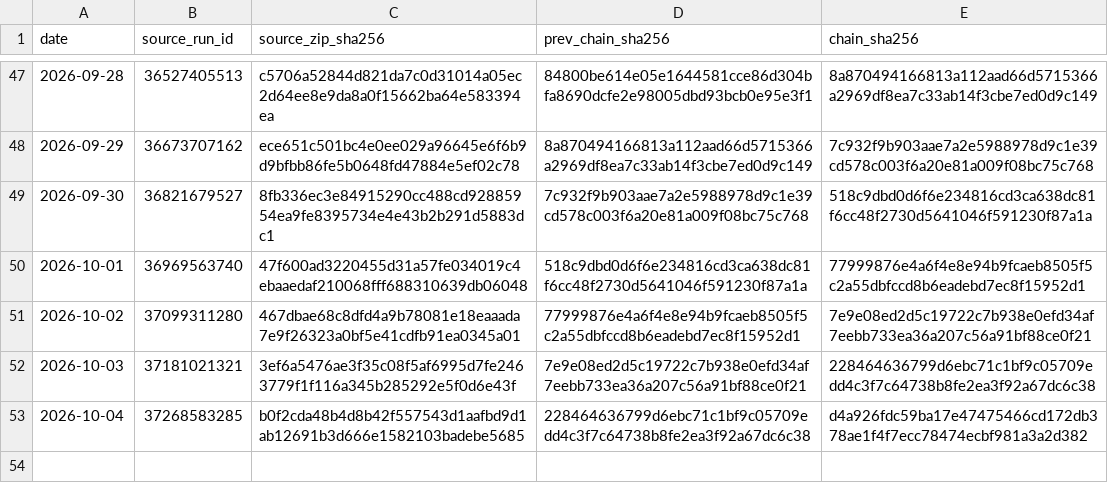
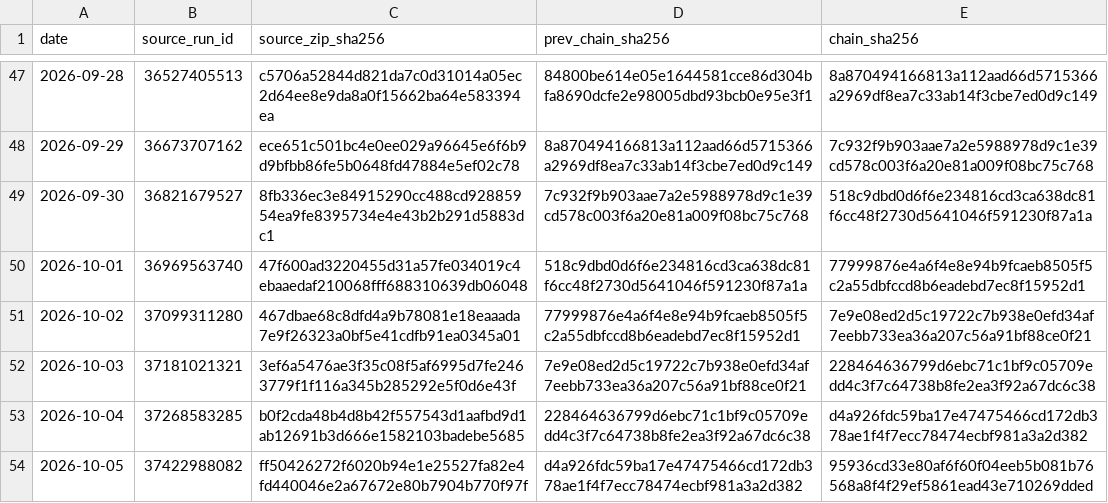
Before and after one commit to vmasardinha-coder/QRDS, a CSV file: runtime/ledgers/delta_paper_monitor/SOURCE_CHAIN.csv, drawn as a sheet; only a part is shown, gaps mark what is left out; the diff names each change by its address in the sheet, - before the commit and + after, or states it on an @@ line.

```diff
--- a/runtime/ledgers/delta_paper_monitor/SOURCE_CHAIN.csv
+++ b/runtime/ledgers/delta_paper_monitor/SOURCE_CHAIN.csv
+row 54: 2026-10-05 | 37422988082 | ff50426272f6020b94e1e25527fa82e4fd440046e2a67672e80b7904b770f97f | d4a926fdc59ba17e47475466cd172db378ae1f4f7ecc78474ecbf981a3a2d382 | 95936cd33e80af6f60f04eeb5b081b76568a8f4f29ef5861ead43e710269dded
```
Also changed, not shown: runtime/ledgers/delta_paper_monitor/DAILY_NAV.csv, runtime/ledgers/delta_paper_monitor/TRADE_EVENTS.csv, 5 other files.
◇ ◇ ◇ ◇ ◇ ◇ ◇
* WORK ORDER
Write out the entries again, word for word. No images.

* ANSWER TO THIS TASK
Before and after one commit to vmasardinha-coder/QRDS, a CSV file: runtime/ledgers/delta_paper_monitor/SOURCE_CHAIN.csv, drawn as a sheet; only a part is shown, gaps mark what is left out; the diff names each change by its address in the sheet, - before the commit and + after, or states it on an @@ line.

```diff
--- a/runtime/ledgers/delta_paper_monitor/SOURCE_CHAIN.csv
+++ b/runtime/ledgers/delta_paper_monitor/SOURCE_CHAIN.csv
+row 54: 2026-10-05 | 37422988082 | ff50426272f6020b94e1e25527fa82e4fd440046e2a67672e80b7904b770f97f | d4a926fdc59ba17e47475466cd172db378ae1f4f7ecc78474ecbf981a3a2d382 | 95936cd33e80af6f60f04eeb5b081b76568a8f4f29ef5861ead43e710269dded
```
Also changed, not shown: runtime/ledgers/delta_paper_monitor/DAILY_NAV.csv, runtime/ledgers/delta_paper_monitor/TRADE_EVENTS.csv, 5 other files.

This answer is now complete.